The Senate Budget Committee is scheduled to begin a mark-up of the budget proposal Wednesday at 2:30 p.m., and again on Thursday. The plan would then be reconciled with the House budget.
"The Republican budget is a massive transfer of wealth from working families, the elderly, children, the sick and the poor to the top 1 percent," the report said. "Not only would it cut Medicaid by $1 trillion, it would also cut Medicare by more than $470 billion in order to pay for hundreds of billions in tax breaks to the wealthiest people and most profitable corporations in America."
There are also cuts to housing, heating, nutrition assistance, Pell Grant funding, Head Start services and transportation, according to the report.
Proposals include cutting $37 billion to affordable housing and the Section 8 rental assistance program, $4 billion in the Low Income Home Energy Assistance Program, or LIHEAP, $6.5 billion to the Women, Infant and Children's nutrition program, more than $100 billion, or 33 percent of Pell Grant funding for students and $3 billion from Head Start services.
The Republican plan would increase the federal deficit by $1.5 trillion over the next decade, which would pave the way for cuts to Social Security, the report said.
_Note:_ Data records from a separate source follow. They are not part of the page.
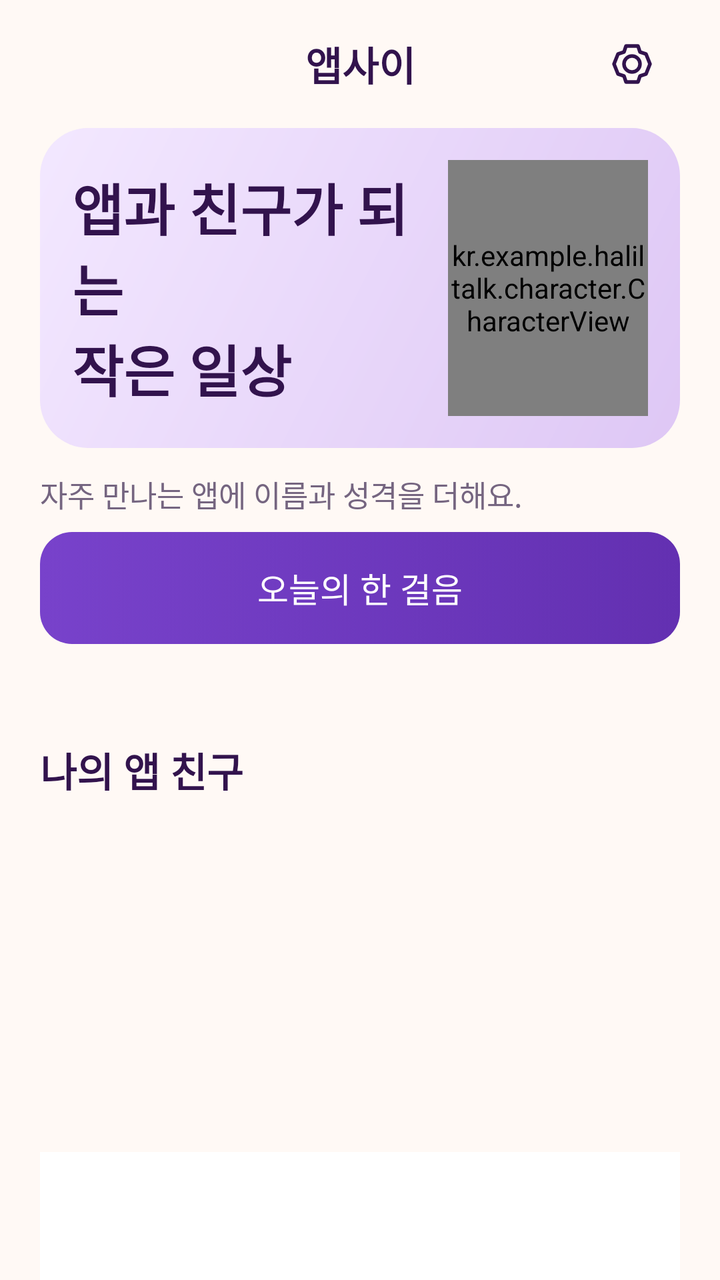
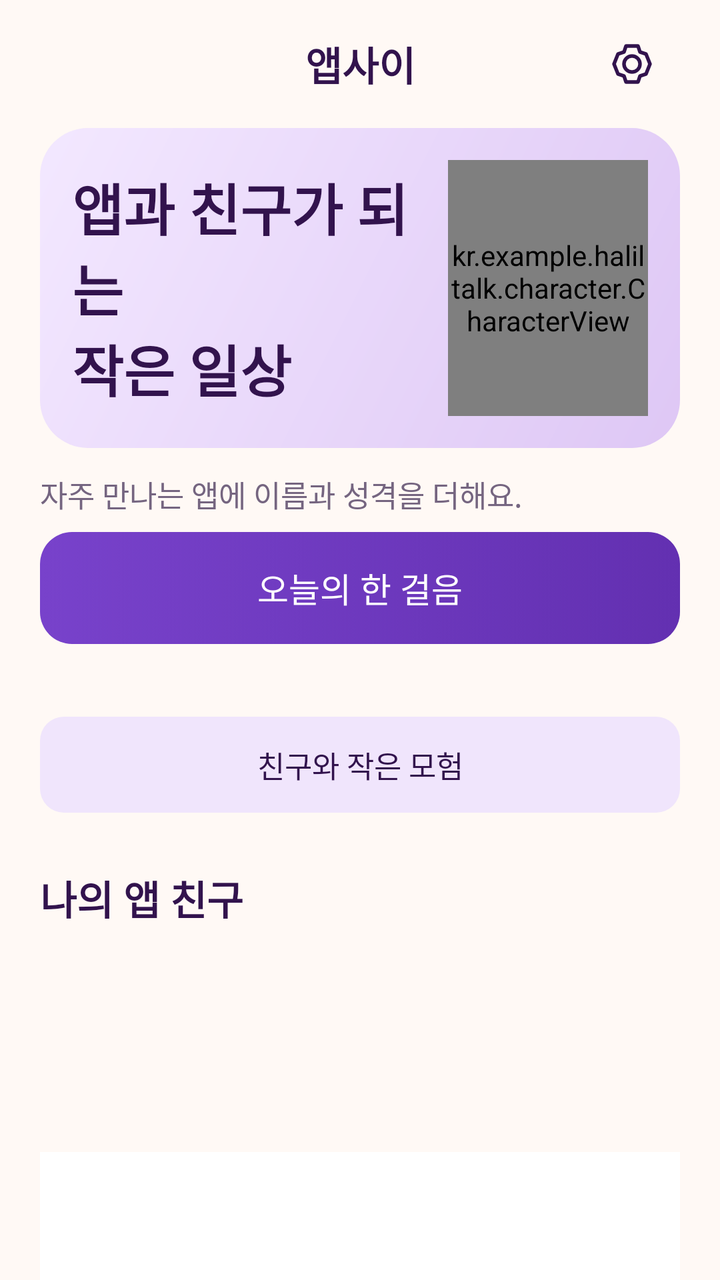

Before-and-after screenshots of an Android layout around one commit, followed by the original layout XML and the change that was made.
<!-- AndroidManifest.xml: application theme android:Theme.Material.Light.NoActionBar -->
<!-- res/layout/screen_home.xml -->
<?xml version="1.0" encoding="utf-8"?>
<LinearLayout xmlns:android="http://schemas.android.com/apk/res/android"
    style="@style/Page" android:orientation="vertical">

    <LinearLayout android:layout_width="match_parent" android:layout_height="wrap_content" android:orientation="horizontal" android:gravity="center_vertical">
    <Space android:layout_width="48dp" android:layout_height="1dp"/>
    <TextView
        style="@style/SectionTitle"
        android:layout_width="0dp"
        android:layout_weight="1"
        android:layout_marginTop="8dp"
        android:layout_marginBottom="8dp"
        android:minHeight="48dp"
        android:gravity="center"
        android:text="@string/brand_name" />
    <ImageButton android:id="@+id/open_settings" style="@style/IconButton" android:src="@drawable/ic_settings" android:contentDescription="@string/settings_title"/>
    </LinearLayout>

    <ScrollView
        android:id="@+id/home_scroll"
        android:layout_width="match_parent"
        android:layout_height="0dp"
        android:layout_weight="1"
        android:fillViewport="true"
        android:clipToPadding="false">

        <LinearLayout
            android:layout_width="match_parent"
            android:layout_height="wrap_content"
            android:orientation="vertical"
            android:paddingBottom="12dp">

            <LinearLayout
                android:layout_width="match_parent"
                android:layout_height="wrap_content"
                android:minHeight="160dp"
                android:orientation="horizontal"
                android:gravity="center_vertical"
                android:padding="16dp"
                android:background="@drawable/bg_hero">

                <TextView
                    style="@style/PageTitle"
                    android:layout_width="0dp"
                    android:layout_weight="1"
                    android:layout_marginTop="0dp"
                    android:layout_marginBottom="0dp"
                    android:text="@string/home_title" />

                <kr.example.haliltalk.character.CharacterView
                    android:id="@+id/home_character"
                    android:layout_width="100dp"
                    android:layout_height="128dp"
                    android:importantForAccessibility="no" />
            </LinearLayout>

            <TextView
                style="@style/SecondaryText"
                android:layout_marginTop="12dp"
                android:text="@string/home_description" />

            <Button android:id="@+id/home_journey" style="@style/PrimaryButton"
                android:text="@string/journey_open" />
            <TextView android:id="@+id/home_journey_summary" style="@style/SecondaryText" />

            <TextView
                style="@style/SectionTitle"
                android:text="@string/my_app_friends" />

            <LinearLayout
                android:id="@+id/friend_list"
                android:layout_width="match_parent"
                android:layout_height="wrap_content"
                android:orientation="vertical" />
        </LinearLayout>
    </ScrollView>

    <include layout="@layout/bottom_navigation" />
</LinearLayout>
<!-- res/layout/bottom_navigation.xml (included above) -->
<?xml version="1.0" encoding="utf-8"?>
<LinearLayout xmlns:android="http://schemas.android.com/apk/res/android"
    android:id="@+id/bottom_navigation"
    android:layout_width="match_parent"
    android:layout_height="wrap_content"
    android:minHeight="64dp"
    android:paddingTop="4dp"
    android:paddingBottom="4dp"
    android:orientation="horizontal"
    android:background="@color/surface" />
<!-- resources referenced by this layout -->
<resources>
  <color name="surface">#FFFFFF</color>
  <!-- drawable bg_hero (drawable) -->
  <shape xmlns:android="http://schemas.android.com/apk/res/android">
      <gradient android:angle="315" android:startColor="@color/hero_top" android:endColor="@color/hero_bottom"/>
      <corners android:radius="24dp"/>
  </shape>
  <string name="brand_name">앱사이</string>
  <string name="home_description">자주 만나는 앱에 이름과 성격을 더해요.</string>
  <string name="home_title">앱과 친구가 되는\n작은 일상</string>
  <string name="journey_open">오늘의 한 걸음</string>
  <string name="my_app_friends">나의 앱 친구</string>
  <string name="settings_title">설정</string>
  <style name="PageTitle" parent="BodyText">
          <item name="android:textSize">28sp</item>
          <item name="android:fontFamily">sans-serif-black</item>
          <item name="android:layout_marginTop">12dp</item>
          <item name="android:layout_marginBottom">8dp</item>
      </style>
  <style name="SecondaryText" parent="BodyText">
          <item name="android:textSize">15sp</item>
          <item name="android:textColor">@color/muted</item>
      </style>
  <style name="SectionTitle" parent="BodyText">
          <item name="android:textSize">20sp</item>
          <item name="android:textStyle">bold</item>
          <item name="android:layout_marginTop">20dp</item>
          <item name="android:layout_marginBottom">12dp</item>
      </style>
  <color name="hero_top">#F3E8FF</color>
  <color name="hero_bottom">#DEC7F5</color>
  <color name="ink">#32134D</color>
  <color name="canvas">#FFF9F5</color>
  <style name="BodyText">
          <item name="android:layout_width">match_parent</item>
          <item name="android:layout_height">wrap_content</item>
          <item name="android:textColor">@color/ink</item>
          <item name="android:textSize">17sp</item>
          <item name="android:breakStrategy">simple</item>
      </style>
  <color name="muted">#756580</color>
  <color name="ripple">#307842CB</color>
  <color name="disabled">#E7DDF0</color>
  <color name="primary_pressed">#6330B1</color>
  <color name="primary">#7842CB</color>
  <!-- unchanged entries left out for length: 5 -->
</resources>

<!-- the commit's change to res/layout/screen_home.xml (unified diff, before → after) -->
@@ -62,6 +62,10 @@
             <Button android:id="@+id/home_journey" style="@style/PrimaryButton"
                 android:text="@string/journey_open" />
             <TextView android:id="@+id/home_journey_summary" style="@style/SecondaryText" />
+            <TextView android:id="@+id/home_journey_next" style="@style/SecondaryText"
+                android:visibility="gone"/>
+            <Button android:id="@+id/home_adventure" style="@style/SecondaryButton"
+                android:text="@string/adventure_title" />
 
             <TextView
                 style="@style/SectionTitle"
<!-- resource entries referenced after the edit -->
@@ -6,6 +6,7 @@
       <gradient android:angle="315" android:startColor="@color/hero_top" android:endColor="@color/hero_bottom"/>
       <corners android:radius="24dp"/>
   </shape>
+  <string name="adventure_title">친구와 작은 모험</string>
   <string name="brand_name">앱사이</string>
   <string name="home_description">자주 만나는 앱에 이름과 성격을 더해요.</string>
   <string name="home_title">앱과 친구가 되는\n작은 일상</string>
@@ -17,6 +18,12 @@
           <item name="android:fontFamily">sans-serif-black</item>
           <item name="android:layout_marginTop">12dp</item>
           <item name="android:layout_marginBottom">8dp</item>
+      </style>
+  <style name="SecondaryButton" parent="PrimaryButton">
+          <item name="android:background">@drawable/bg_secondary_button</item>
+          <item name="android:textColor">@color/secondary_button_text</item>
+          <item name="android:minHeight">48dp</item>
+          <item name="android:textSize">15sp</item>
       </style>
   <style name="SecondaryText" parent="BodyText">
           <item name="android:textSize">15sp</item>
@@ -39,11 +46,51 @@
           <item name="android:textSize">17sp</item>
           <item name="android:breakStrategy">simple</item>
       </style>
+  <!-- drawable bg_secondary_button (drawable) -->
+  <ripple xmlns:android="http://schemas.android.com/apk/res/android" android:color="@color/ripple">
+      <item><selector>
+          <item android:state_enabled="false">
+              <shape>
+                  <solid android:color="@color/surface"/>
+                  <stroke android:width="1dp" android:color="@color/border"/>
+                  <corners android:radius="12dp"/>
+              </shape>
+          </item>
+          <item android:state_selected="true" android:state_focused="true">
+              <shape>
+                  <solid android:color="@color/primary"/>
+                  <stroke android:width="2dp" android:color="@color/ink"/>
+                  <corners android:radius="12dp"/>
+              </shape>
+          </item>
+          <item android:state_focused="true">
+              <shape>
+                  <solid android:color="@color/lavender"/>
+                  <stroke android:width="2dp" android:color="@color/primary"/>
+                  <corners android:radius="12dp"/>
+              </shape>
+          </item>
+          <item android:state_selected="true">
+              <shape>
+                  <solid android:color="@color/primary"/>
+                  <corners android:radius="12dp"/>
+              </shape>
+          </item>
+          <item>
+              <shape>
+                  <solid android:color="@color/lavender"/>
+                  <corners android:radius="12dp"/>
+              </shape>
+          </item>
+      </selector></item>
+  </ripple>
   <color name="muted">#756580</color>
   <color name="ripple">#307842CB</color>
   <color name="disabled">#E7DDF0</color>
   <color name="primary_pressed">#6330B1</color>
   <color name="primary">#7842CB</color>
+  <color name="border">#E4D8EA</color>
+  <color name="lavender">#F0E5FC</color>
   <!-- unchanged entries left out for length: 5 -->
 </resources>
At the end of the year, if legislation has added to the deficit, the Office of Management and Budget is required to enact an across-the-board spending cut in a sequestration.
Sanders, an Independent from Vermont, is a proponent of Medicare for all in a single payer plan for healthcare.